KD Fisher

07:56PM | 04/01/03
Member Since: 03/17/03
49 lifetime posts
It can be done with the right equipment. Use a skill saw set to the depth of the flooring and guide it along a straight edge where the cut will be made. Unfortunately you won't be able to reach approx 3" from one side of the casing to the other so chiselling may be in order.

Or maybe a rotozip and straight edge would get closer to those door casings. I'm not sure if that tool can make one pass through solid 3/4" material but it's worth a look.

Once all that's complete you'll need to route a new groove so the nosing can be splined with the existing flooring. Sounds like a job for a pro. I would suspect something like this done proper would take two hours if that helps at all. Old stair nosing would probably have to be cut back for all this to work too, but it' hard to say w/o actually being there personally to address the situation.

Good Luck
Ken Fisher www.hardwoodinstaller.com

sungen99

04:04AM | 04/02/03
Member Since: 03/23/03
40 lifetime posts
Thanks for the info. I just bought a really nice pancake compressor and have been using it to up trim and crown molding. I know there are a lot of additional attachments I can get for it and I was wondering if a roto type saw is one of them? Is it kinda like a heavy-duty drummel?

sungen99
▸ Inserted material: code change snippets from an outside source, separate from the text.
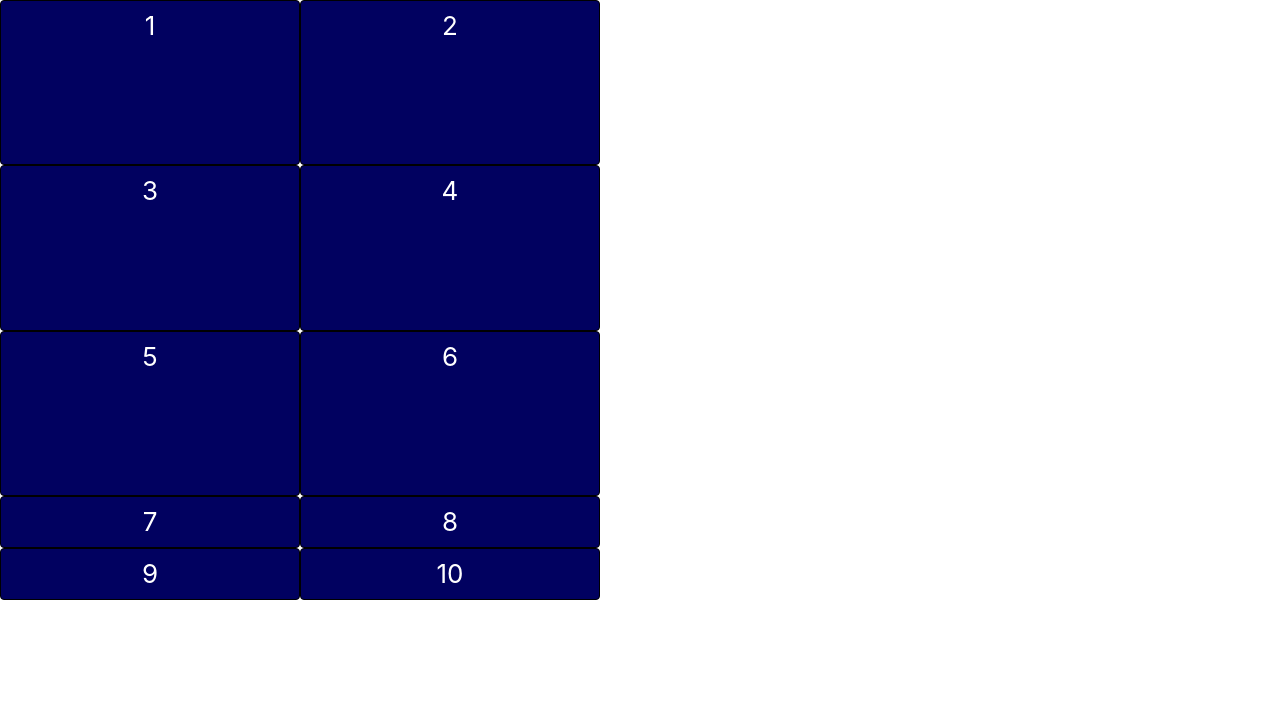
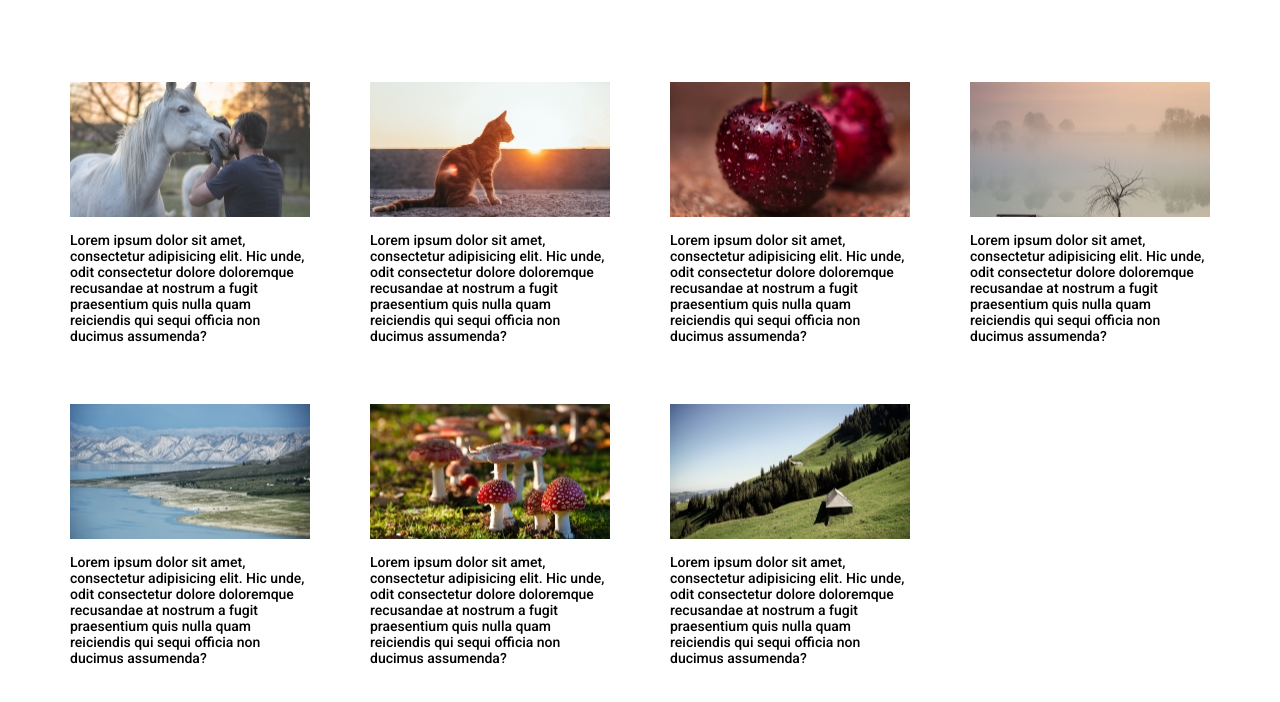
Before and after one commit to vase3k/grid, a website: page src/index.html in a window 1280 px wide. Drawn offline with Linux system fonts and the light colour scheme.

Commit message:
77 grid colomns template

```diff
--- a/src/index.html
+++ b/src/index.html
@@ -5,22 +5,62 @@
     <meta charset="UTF-8">
     <meta name="viewport" content="width=device-width, initial-scale=1.0">
     <title>grid</title>
+    <link
+        href="https://fonts.googleapis.com/css2?family=Roboto:ital,wght@0,100;0,300;0,400;0,500;0,700;0,900;1,100;1,300;1,400;1,500;1,700;1,900&display=swap"
+        rel="stylesheet">
     <link rel="stylesheet" href="./css/style.min.css">
 </head>
 
 <body>
-    <div class="grid-container">
-        <div class="grid-elem">1</div>
-        <div class="grid-elem">2</div>
-        <div class="grid-elem">3</div>
-        <div class="grid-elem">4</div>
-        <div class="grid-elem">5</div>
-        <div class="grid-elem">6</div>
-        <div class="grid-elem">7</div>
-        <div class="grid-elem">8</div>
-        <div class="grid-elem">9</div>
-        <div class="grid-elem">10</div>
-    </div>
+    <section class="gallery">
+        <div class="container">
+            <div class="gallery__wrapper">
+                <div class="gallery__item">
+                    <img src="./img/arabian-horse.jpeg" alt="img">
+                    <div class="gallery__text">Lorem ipsum dolor sit amet, consectetur adipisicing elit. Hic unde, odit
+                        consectetur dolore doloremque recusandae at nostrum a fugit praesentium quis nulla quam
+                        reiciendis qui sequi officia non ducimus assumenda?</div>
+                </div>
+                <div class="gallery__item">
+                    <img src="./img/cat.jpeg" alt="img">
+                    <div class="gallery__text">Lorem ipsum dolor sit amet, consectetur adipisicing elit. Hic unde, odit
+                        consectetur dolore doloremque recusandae at nostrum a fugit praesentium quis nulla quam
+                        reiciendis qui sequi officia non ducimus assumenda?</div>
+                </div>
+                <div class="gallery__item">
+                    <img src="./img/cherries.jpeg" alt="img">
+                    <div class="gallery__text">Lorem ipsum dolor sit amet, consectetur adipisicing elit. Hic unde, odit
+                        consectetur dolore doloremque recusandae at nostrum a fugit praesentium quis nulla quam
+                        reiciendis qui sequi officia non ducimus assumenda?</div>
+                </div>
+                <div class="gallery__item">
+                    <img src="./img/fog.jpeg" alt="img">
+                    <div class="gallery__text">Lorem ipsum dolor sit amet, consectetur adipisicing elit. Hic unde, odit
+                        consectetur dolore doloremque recusandae at nostrum a fugit praesentium quis nulla quam
+                        reiciendis qui sequi officia non ducimus assumenda?</div>
+                </div>
+                <div class="gallery__item">
+                    <img src="./img/kyrgyzstan.jpeg" alt="img">
+                    <div class="gallery__text">Lorem ipsum dolor sit amet, consectetur adipisicing elit. Hic unde, odit
+                        consectetur dolore doloremque recusandae at nostrum a fugit praesentium quis nulla quam
+                        reiciendis qui sequi officia non ducimus assumenda?</div>
+                </div>
+                <div class="gallery__item">
+                    <img src="./img/mushroom.jpeg" alt="img">
+                    <div class="gallery__text">Lorem ipsum dolor sit amet, consectetur adipisicing elit. Hic unde, odit
+                        consectetur dolore doloremque recusandae at nostrum a fugit praesentium quis nulla quam
+                        reiciendis qui sequi officia non ducimus assumenda?</div>
+                </div>
+                <div class="gallery__item">
+                    <img src="./img/switzerland.jpeg" alt="img">
+                    <div class="gallery__text">Lorem ipsum dolor sit amet, consectetur adipisicing elit. Hic unde, odit
+                        consectetur dolore doloremque recusandae at nostrum a fugit praesentium quis nulla quam
+                        reiciendis qui sequi officia non ducimus assumenda?</div>
+                </div>
+            </div>
+        </div>
+        </div>
+    </section>
 </body>
 
 </html>
--- a/src/sass/style.sass
+++ b/src/sass/style.sass
@@ -1,18 +1,24 @@
 @import "libs/bootstrap-reboot.min"
 
-.grid
-    &-container
-        width: 600px
-        height: 600px
+.gallery
+    max-width: 1920px
+    height: 750px
+    padding: 82px 0 88px
+    .container
+        width: 1140px
+        margin: 0 auto
+    &__wrapper
         display: grid
-        grid-template-columns: repeat(2, 1fr)
-        grid-template-rows: repeat(3, 1fr)
-    &-elem
-        //height: 50px
-        background-color: rgba(1, 1, 96, 1)
-        color: #fff
-        line-height: 50px
-        text-align: center
-        font-size: 26px
-        border: 1px solid #000
-        border-radius: 4px
+        grid-template-columns: repeat(4, 1fr)
+        grid-template-rows: repeat(2, 1fr)
+        grid-auto-rows: 1fr
+        gap: 60px
+        img
+            width: 100%
+    &__text
+        margin-top: 15px
+        color: rgb(0, 0, 0)
+        font-family: Roboto
+        font-size: 14px
+        font-weight: 500
+        line-height: 16px
```
Also changed, not shown: src/css/style.min.css, src/img/arabian-horse.jpeg (added), src/img/cat.jpeg (added), src/img/cherries.jpeg (added), src/img/fog.jpeg (added), src/img/kyrgyzstan.jpeg (added), src/img/mushroom.jpeg (added), src/img/switzerland.jpeg (added).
04:15AM | 04/07/03
Member Since: 03/23/03
40 lifetime posts
Well I picked up a rotozip this weekend, 75 bucks on sale at the Depot. I also got a nice matched bull nosing for the threshold. The rotozip says it will cut ANY material up to 1 inch thick so I think I’m going to give this a shot. My one last question is this. I want to make absolutely sure that my cut is nice and straight. The rotozip has a nice guide on it so I was thinking of taking a straight piece of wood and nailing it into the floor with small brads that I will later remove and us it for my straight edge. Do you think that would work? Sure it will take me a bit longer than a pro but it will look just as good I hope. I am going to try it this week. I will keep you informed.
Click_to_reply_button
Inspiration_banner

INSPIRATION GALLERY
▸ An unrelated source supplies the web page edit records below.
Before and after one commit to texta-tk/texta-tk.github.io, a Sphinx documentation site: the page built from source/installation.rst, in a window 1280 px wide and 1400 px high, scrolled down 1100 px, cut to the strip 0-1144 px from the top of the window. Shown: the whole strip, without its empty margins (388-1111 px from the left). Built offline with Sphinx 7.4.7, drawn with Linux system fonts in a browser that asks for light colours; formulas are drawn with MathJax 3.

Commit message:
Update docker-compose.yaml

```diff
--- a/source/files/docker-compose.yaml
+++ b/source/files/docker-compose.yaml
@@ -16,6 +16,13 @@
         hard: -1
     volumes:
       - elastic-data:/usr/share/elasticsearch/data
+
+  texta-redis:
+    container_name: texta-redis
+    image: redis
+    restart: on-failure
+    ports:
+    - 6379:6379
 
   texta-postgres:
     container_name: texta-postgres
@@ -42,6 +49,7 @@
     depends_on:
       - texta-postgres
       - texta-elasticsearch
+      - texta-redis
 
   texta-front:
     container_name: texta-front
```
Post a reply as Anonymous

Photo must be in JPG, GIF or PNG format and less than 5MB.

Reply_choose_button

captcha
type the code from the image
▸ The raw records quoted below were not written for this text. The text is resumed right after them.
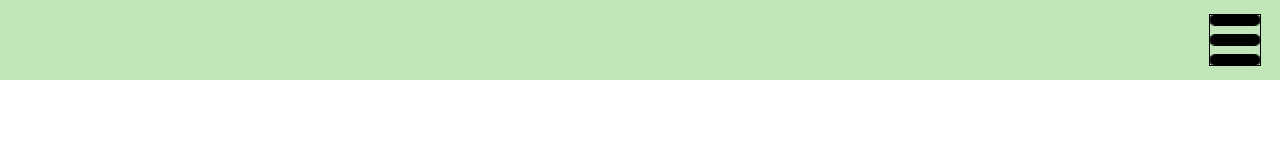
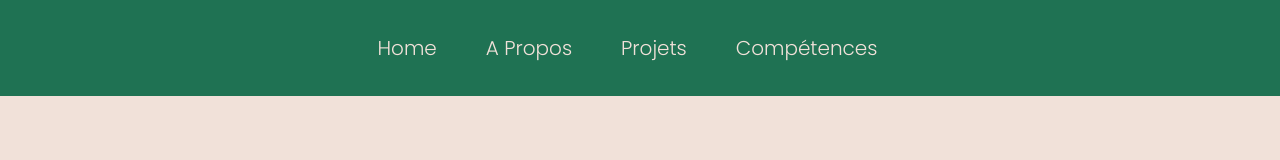
Before and after one commit to NithaThghm/Portfolio_debutant, a website: page index.html in a window 1280 px wide. Drawn offline with Linux system fonts and the light colour scheme.

Commit message:
J'ai amélioré la navbar, le burger menu et le responsive. Reste à faire JS du menu déroulant.

```diff
--- a/scss/general.scss
+++ b/scss/general.scss
@@ -10,5 +10,6 @@ body{
 
     min-height: 100vh;
     min-width: 100vw;
+    background-color: #F1E1D9;
 
 }
--- a/scss/navigation.scss
+++ b/scss/navigation.scss
@@ -6,25 +6,27 @@
 
         display: flex;
         align-items: center;
+        justify-content: end;
+
         width: 100%;
-        height: 10vh;
-        background-color: #C0E6BA;
+        height: 12vh;
+
+        background-color: #1F7253;
 
     }
 
-/* __ Burger Menu */
+    /* __ Burger Menu */
 
     .navBurgerMenu {
 
-        position: absolute;
         display: flex;
         flex-direction: column;
         justify-content: space-between;
-        right: 0;
-        margin-right: 20px;
-        height: 50px;
-        width: 50px;
-        outline: solid 1px black;
+
+        margin-right: 25px;
+        height: 42%;
+        width: 45px;
+
     }
 
 
@@ -32,32 +34,29 @@
 
         content: '';
         display: block;
-        height: 10px;
-        width: 50px;
-        background-color: black;
+        height: 6px;
+        width: 100%;
+        background-color: #F1E1D9;
         border-radius: 50px;
-        outline: solid 1px black;
 
     } /* TODO modifier le code en utilisant des ::after et ::before */
 
 
 
-/* __ Titres de navigation */
+    /* __ Titres de navigation */
 
     .navTitlesContainer{
 
-        outline: solid 1px black;
         display: none;
         justify-content: space-between;
-        width: 800px;
+        align-items: center;
 
+        margin-right: 25px;
     }
 
     .navTitle{
 
-        outline: solid 1px black;
-        //color: #000;
         font-family: 'Poppins', sans-serif;
-        font-size: 150%;
+        color: #F1E1D9;
 
     }
--- a/scss/responsive.scss
+++ b/scss/responsive.scss
@@ -0,0 +1,49 @@
+/* -- Gestion du responsive */
+
+@media screen and (min-width: 576px){
+
+
+
+}
+
+
+@media screen and (min-width: 737px){
+
+
+
+}
+
+
+ @media screen and (min-width: 990px){
+
+    /* -- Navigation Menu */
+
+    .navContainer{
+        justify-content: center;
+    }
+
+    .navBurgerMenu{
+        display: none;
+    }
+
+    .navTitlesContainer{
+        display: flex;
+        width: 500px;
+    }
+
+    .navTitle{
+        font-size: 20px;
+    }
+
+
+}
+
+@media screen and (min-width: 1281px){
+
+    /* -- Navigation Menu */
+
+    .navBurgerMenu{
+        display: none;
+    }
+
+}
--- a/scss/style.scss
+++ b/scss/style.scss
@@ -1,5 +1,5 @@
 @import './general.scss';
 
+@import './navigation.scss';
+
 @import './responsive.scss';
-
-@import './navigation.scss';
```
Also changed, not shown: css/style.css, 1 other file.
Anonymous

Post_new_button or Login_button
Register

An affordable way to introduce color and pattern to your retro kitchen is with tablecloths, dish towels, and curtains. Opt... Reused steel windows create an eye-catching splashguard in this walk-in shower. The vintage factory windows bring an inter... A galvanized steel tub is a surprising but charming fixture in this bright and breezy screened patio. It's perfect for was... If you're not crazy about the idea of commingling plants and pool, this modern variation may be more to your liking. The s... Yes, a freestanding garage can become its own tiny house. Artist Michelle de la Vega has all the comforts of a modern resi... If you lack plumbing skills but have a good sturdy tree, here's the easiest outdoor shower solution of all: Simply attach... Pursue what's known as the stack effect. To achieve it, open the windows on both the upper and lower floors, and as warm a... How do you like this smart use for an old bottle? Clamp an empty wine bottle to a fence or wall near your outdoor deck or ... Simple and striking, a couple of pieces of "lovingly used" furniture creates a special kind of charm. A weathered chair fo... Twine lanterns add pops of crafty—but sophisticated—flair to any outdoor setting. Wrap glue-soaked twine around a balloon ... When securely fastened to a tree or the ceiling of a porch, a pallet and some cushioning make the ideal place to lounge. V... Incorporate nature into your lighting scheme by securing a dead tree in a concrete mold and draping your pendant lamp from... For the cost of a can of exterior paint , you can totally transform your porch. Paint the floor a hue that complements yo... Repurpose birthday hats to create a string of lanterns for your porch, patio, or garden. Cut the tip of the cone, punch h... This garden shed has been decked out to the nines. Designer Orla Kiely created the intimate home for a flower trade show, ...
Follow_banner_a
Newsletter_icon Google_plus Facebook Twitter Pinterest Youtube Rss_icon
 
webapp2